• _EXERCISE REQUIREMENTS_:
Reproduce the listing below verbatim.

• _EXTRACTED RECORDS_:
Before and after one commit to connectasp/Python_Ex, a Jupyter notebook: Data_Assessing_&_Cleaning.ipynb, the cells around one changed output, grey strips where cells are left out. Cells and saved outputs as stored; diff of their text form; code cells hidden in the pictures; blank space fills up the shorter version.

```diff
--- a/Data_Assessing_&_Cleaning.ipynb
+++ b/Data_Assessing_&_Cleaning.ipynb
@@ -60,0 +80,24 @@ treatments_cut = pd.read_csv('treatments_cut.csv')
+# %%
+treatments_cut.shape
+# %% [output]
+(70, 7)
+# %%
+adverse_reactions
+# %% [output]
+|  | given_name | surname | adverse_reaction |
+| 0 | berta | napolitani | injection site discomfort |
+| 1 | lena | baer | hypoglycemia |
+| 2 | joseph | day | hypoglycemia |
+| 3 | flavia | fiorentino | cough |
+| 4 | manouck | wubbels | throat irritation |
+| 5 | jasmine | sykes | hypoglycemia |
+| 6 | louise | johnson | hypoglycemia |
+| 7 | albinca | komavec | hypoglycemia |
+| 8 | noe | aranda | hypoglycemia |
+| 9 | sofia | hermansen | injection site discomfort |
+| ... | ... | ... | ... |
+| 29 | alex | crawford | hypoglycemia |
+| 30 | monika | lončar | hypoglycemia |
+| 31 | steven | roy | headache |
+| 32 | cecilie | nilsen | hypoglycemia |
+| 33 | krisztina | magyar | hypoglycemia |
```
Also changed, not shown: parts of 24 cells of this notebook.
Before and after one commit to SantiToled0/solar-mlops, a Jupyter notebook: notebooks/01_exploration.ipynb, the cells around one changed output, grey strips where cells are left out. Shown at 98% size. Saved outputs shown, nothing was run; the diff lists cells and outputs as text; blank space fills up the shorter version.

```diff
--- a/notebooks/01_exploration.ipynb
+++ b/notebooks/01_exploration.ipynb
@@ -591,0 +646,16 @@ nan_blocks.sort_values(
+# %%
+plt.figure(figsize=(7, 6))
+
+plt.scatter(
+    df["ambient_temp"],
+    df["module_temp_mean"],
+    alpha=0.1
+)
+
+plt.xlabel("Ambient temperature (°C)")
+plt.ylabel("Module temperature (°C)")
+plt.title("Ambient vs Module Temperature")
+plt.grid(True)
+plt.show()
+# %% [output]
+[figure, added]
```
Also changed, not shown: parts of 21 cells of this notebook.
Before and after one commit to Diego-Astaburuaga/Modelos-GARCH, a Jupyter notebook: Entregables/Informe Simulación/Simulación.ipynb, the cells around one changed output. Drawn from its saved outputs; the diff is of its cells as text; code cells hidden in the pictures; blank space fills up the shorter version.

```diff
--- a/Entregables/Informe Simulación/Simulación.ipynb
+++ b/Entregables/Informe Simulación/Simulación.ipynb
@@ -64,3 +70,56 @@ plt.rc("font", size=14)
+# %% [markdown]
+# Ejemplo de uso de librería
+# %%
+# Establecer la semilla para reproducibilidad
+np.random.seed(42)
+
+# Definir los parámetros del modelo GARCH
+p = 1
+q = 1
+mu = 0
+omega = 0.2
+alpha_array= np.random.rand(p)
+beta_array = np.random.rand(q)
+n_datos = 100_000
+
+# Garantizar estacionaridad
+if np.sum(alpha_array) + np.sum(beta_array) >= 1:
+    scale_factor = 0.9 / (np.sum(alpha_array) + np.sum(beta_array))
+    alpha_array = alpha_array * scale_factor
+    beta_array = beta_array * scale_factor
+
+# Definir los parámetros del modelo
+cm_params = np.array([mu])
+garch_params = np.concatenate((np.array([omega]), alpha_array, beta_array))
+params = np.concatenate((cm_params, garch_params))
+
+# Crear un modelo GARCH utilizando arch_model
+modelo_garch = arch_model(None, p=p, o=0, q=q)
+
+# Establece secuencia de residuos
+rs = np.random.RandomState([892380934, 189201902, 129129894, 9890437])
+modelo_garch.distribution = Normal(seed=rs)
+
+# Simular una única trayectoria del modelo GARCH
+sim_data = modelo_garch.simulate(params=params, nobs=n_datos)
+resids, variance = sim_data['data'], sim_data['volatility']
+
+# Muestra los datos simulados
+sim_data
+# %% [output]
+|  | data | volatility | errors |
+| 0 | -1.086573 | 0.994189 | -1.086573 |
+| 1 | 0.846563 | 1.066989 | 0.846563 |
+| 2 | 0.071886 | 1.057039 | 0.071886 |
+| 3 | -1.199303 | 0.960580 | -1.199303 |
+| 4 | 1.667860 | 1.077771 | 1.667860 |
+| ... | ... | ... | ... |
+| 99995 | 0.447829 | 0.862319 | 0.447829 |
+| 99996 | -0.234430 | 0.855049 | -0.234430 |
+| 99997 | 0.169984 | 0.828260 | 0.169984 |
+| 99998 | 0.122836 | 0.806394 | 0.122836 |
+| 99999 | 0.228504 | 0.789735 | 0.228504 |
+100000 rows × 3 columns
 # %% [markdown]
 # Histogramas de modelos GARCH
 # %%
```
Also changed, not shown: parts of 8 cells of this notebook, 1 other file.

• _SOLUTION BELOW_:
Before and after one commit to connectasp/Python_Ex, a Jupyter notebook: Data_Assessing_&_Cleaning.ipynb, the cells around one changed output, grey strips where cells are left out. Cells and saved outputs as stored; diff of their text form; code cells hidden in the pictures; blank space fills up the shorter version.

```diff
--- a/Data_Assessing_&_Cleaning.ipynb
+++ b/Data_Assessing_&_Cleaning.ipynb
@@ -60,0 +80,24 @@ treatments_cut = pd.read_csv('treatments_cut.csv')
+# %%
+treatments_cut.shape
+# %% [output]
+(70, 7)
+# %%
+adverse_reactions
+# %% [output]
+|  | given_name | surname | adverse_reaction |
+| 0 | berta | napolitani | injection site discomfort |
+| 1 | lena | baer | hypoglycemia |
+| 2 | joseph | day | hypoglycemia |
+| 3 | flavia | fiorentino | cough |
+| 4 | manouck | wubbels | throat irritation |
+| 5 | jasmine | sykes | hypoglycemia |
+| 6 | louise | johnson | hypoglycemia |
+| 7 | albinca | komavec | hypoglycemia |
+| 8 | noe | aranda | hypoglycemia |
+| 9 | sofia | hermansen | injection site discomfort |
+| ... | ... | ... | ... |
+| 29 | alex | crawford | hypoglycemia |
+| 30 | monika | lončar | hypoglycemia |
+| 31 | steven | roy | headache |
+| 32 | cecilie | nilsen | hypoglycemia |
+| 33 | krisztina | magyar | hypoglycemia |
```
Also changed, not shown: parts of 24 cells of this notebook.
Before and after one commit to SantiToled0/solar-mlops, a Jupyter notebook: notebooks/01_exploration.ipynb, the cells around one changed output, grey strips where cells are left out. Shown at 98% size. Saved outputs shown, nothing was run; the diff lists cells and outputs as text; blank space fills up the shorter version.

```diff
--- a/notebooks/01_exploration.ipynb
+++ b/notebooks/01_exploration.ipynb
@@ -591,0 +646,16 @@ nan_blocks.sort_values(
+# %%
+plt.figure(figsize=(7, 6))
+
+plt.scatter(
+    df["ambient_temp"],
+    df["module_temp_mean"],
+    alpha=0.1
+)
+
+plt.xlabel("Ambient temperature (°C)")
+plt.ylabel("Module temperature (°C)")
+plt.title("Ambient vs Module Temperature")
+plt.grid(True)
+plt.show()
+# %% [output]
+[figure, added]
```
Also changed, not shown: parts of 21 cells of this notebook.
Before and after one commit to Diego-Astaburuaga/Modelos-GARCH, a Jupyter notebook: Entregables/Informe Simulación/Simulación.ipynb, the cells around one changed output. Drawn from its saved outputs; the diff is of its cells as text; code cells hidden in the pictures; blank space fills up the shorter version.

```diff
--- a/Entregables/Informe Simulación/Simulación.ipynb
+++ b/Entregables/Informe Simulación/Simulación.ipynb
@@ -64,3 +70,56 @@ plt.rc("font", size=14)
+# %% [markdown]
+# Ejemplo de uso de librería
+# %%
+# Establecer la semilla para reproducibilidad
+np.random.seed(42)
+
+# Definir los parámetros del modelo GARCH
+p = 1
+q = 1
+mu = 0
+omega = 0.2
+alpha_array= np.random.rand(p)
+beta_array = np.random.rand(q)
+n_datos = 100_000
+
+# Garantizar estacionaridad
+if np.sum(alpha_array) + np.sum(beta_array) >= 1:
+    scale_factor = 0.9 / (np.sum(alpha_array) + np.sum(beta_array))
+    alpha_array = alpha_array * scale_factor
+    beta_array = beta_array * scale_factor
+
+# Definir los parámetros del modelo
+cm_params = np.array([mu])
+garch_params = np.concatenate((np.array([omega]), alpha_array, beta_array))
+params = np.concatenate((cm_params, garch_params))
+
+# Crear un modelo GARCH utilizando arch_model
+modelo_garch = arch_model(None, p=p, o=0, q=q)
+
+# Establece secuencia de residuos
+rs = np.random.RandomState([892380934, 189201902, 129129894, 9890437])
+modelo_garch.distribution = Normal(seed=rs)
+
+# Simular una única trayectoria del modelo GARCH
+sim_data = modelo_garch.simulate(params=params, nobs=n_datos)
+resids, variance = sim_data['data'], sim_data['volatility']
+
+# Muestra los datos simulados
+sim_data
+# %% [output]
+|  | data | volatility | errors |
+| 0 | -1.086573 | 0.994189 | -1.086573 |
+| 1 | 0.846563 | 1.066989 | 0.846563 |
+| 2 | 0.071886 | 1.057039 | 0.071886 |
+| 3 | -1.199303 | 0.960580 | -1.199303 |
+| 4 | 1.667860 | 1.077771 | 1.667860 |
+| ... | ... | ... | ... |
+| 99995 | 0.447829 | 0.862319 | 0.447829 |
+| 99996 | -0.234430 | 0.855049 | -0.234430 |
+| 99997 | 0.169984 | 0.828260 | 0.169984 |
+| 99998 | 0.122836 | 0.806394 | 0.122836 |
+| 99999 | 0.228504 | 0.789735 | 0.228504 |
+100000 rows × 3 columns
 # %% [markdown]
 # Histogramas de modelos GARCH
 # %%
```
Also changed, not shown: parts of 8 cells of this notebook, 1 other file.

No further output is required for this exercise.